Obviously Luck could move around pretty well, but Hogan's ability to make plays on the run and escape pressure has made this Stanford offense more dangerous than ever.
Now, not only is the pressure on the defense to stop the running back or the fullback, but the quarterback is somebody they must also be aware of in the running game.
Of course, Hogan can toss the rock pretty well, too.
He's thrown eight touchdowns with just three interceptions, and his throw to Zach Ertz late in the game against Oregon for the game-tying touchdown was perfect.
Hogan has proven he can win in a tough environment, and the freshman should only continue to get better. He's made a few poor throws, but none that would cause one to worry about his development long-term.
You have to think Stanford is going to duplicate last Saturday's effort against UCLA with another win against the Bruins in the Pac-12 title game. If that's the case, Hogan's team will land in the Rose Bowl where it'll likely be a huge favorite against whatever scrap from the Big 10 makes its way out of the trash heap.
But let's look even further down the road.
Oregon probably won't be going anywhere soon, even if Chip Kelly leaves. In the North Division Oregon State has improved, and Washington has talent, even if it doesn't show on the field. As for the South Division, UCLA, Arizona State and Arizona are all on the rise, and USC will always be a challenge, even though the Trojans went just 7-5 this season.
But for the foreseeable future, the Pac-12 will run through Eugene and Palo Alto. However, the Cardinal actually have the strength to slow down the Ducks, something no other team in the conference even came close to doing this season. They proved that by holding them to just 14 points, a whopping 40 below their season average.
And while recruiting isn't always the most accurate measure of a team's future (see: Texas, Auburn), you can't help but be impressed by Stanford's efforts last season when they landed three offensive linemen in the Top 50 of the ESPN150.
You may also notice Barry Sanders Jr. on that list. Yes, he is the son of THAT Barry Sanders, and he's also a freshman at Stanford, currently redshirting.

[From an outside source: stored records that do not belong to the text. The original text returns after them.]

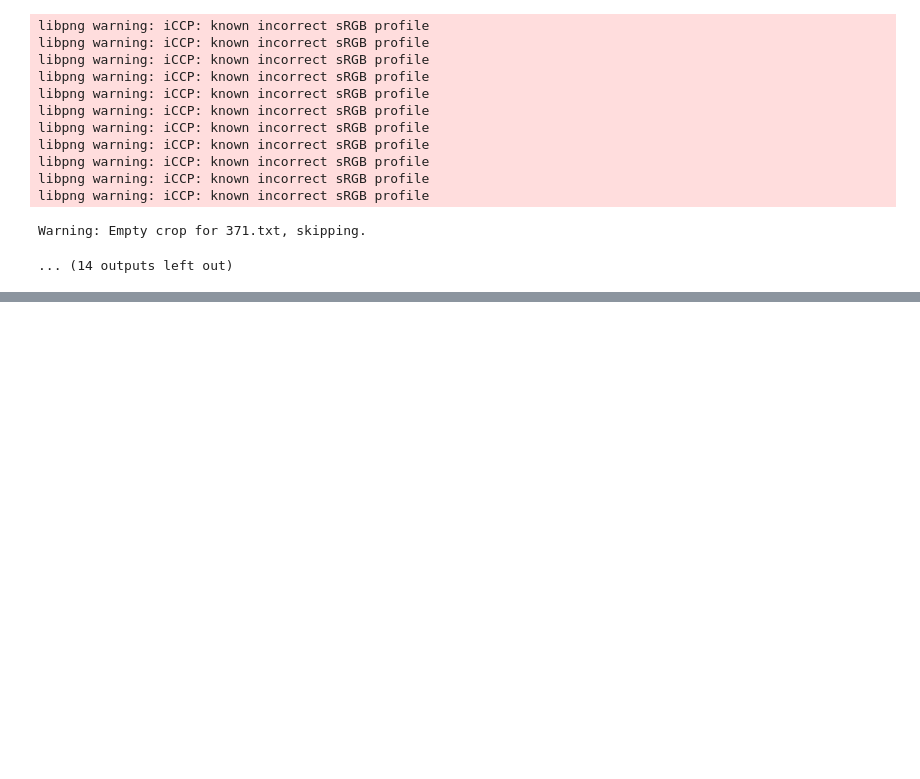
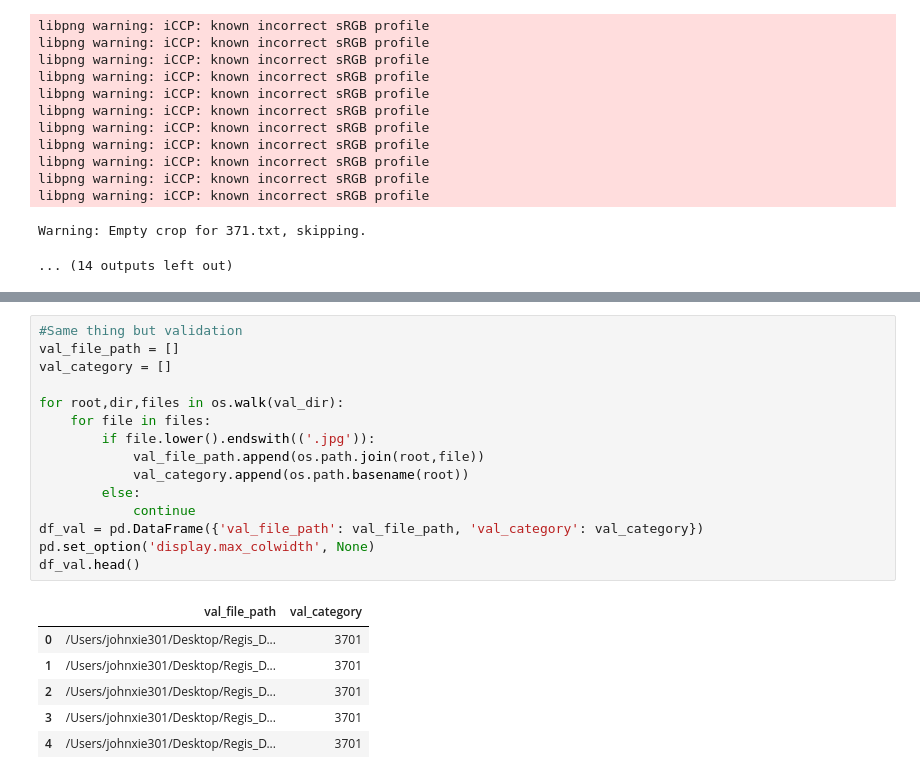
Before and after one commit to johnxie301/Lego_Piece_Detection, a Jupyter notebook: crop_image_for_classification.ipynb, the cells around one changed output, grey strips where cells are left out. Saved outputs shown, nothing was run; the diff lists cells and outputs as text; blank space fills up the shorter version.

```diff
--- a/crop_image_for_classification.ipynb
+++ b/crop_image_for_classification.ipynb
@@ -136,0 +259,22 @@ Warning: Empty crop for 371.txt, skipping.
+# %%
+#Same thing but validation
+val_file_path = []
+val_category = []
+
+for root,dir,files in os.walk(val_dir):
+    for file in files:
+        if file.lower().endswith(('.jpg')):
+            val_file_path.append(os.path.join(root,file))
+            val_category.append(os.path.basename(root))
+        else:
+            continue
+df_val = pd.DataFrame({'val_file_path': val_file_path, 'val_category': val_category})
+pd.set_option('display.max_colwidth', None)
+df_val.head()
+# %% [output]
+|  | val_file_path | val_category |
+| 0 | /Users/johnxie301/Desktop/Regis_D... | 3701 |
+| 1 | /Users/johnxie301/Desktop/Regis_D... | 3701 |
+| 2 | /Users/johnxie301/Desktop/Regis_D... | 3701 |
+| 3 | /Users/johnxie301/Desktop/Regis_D... | 3701 |
+| 4 | /Users/johnxie301/Desktop/Regis_D... | 3701 |
```
Also changed, not shown: parts of 21 cells of this notebook.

The rushing attack should be alive and well for many years to come, and with the program officially moving past the legacies left by Luck and coach Jim Harbaugh, the Cardinal have nowhere to go but up.
And it'll be Kevin Hogan at the forefront of it all.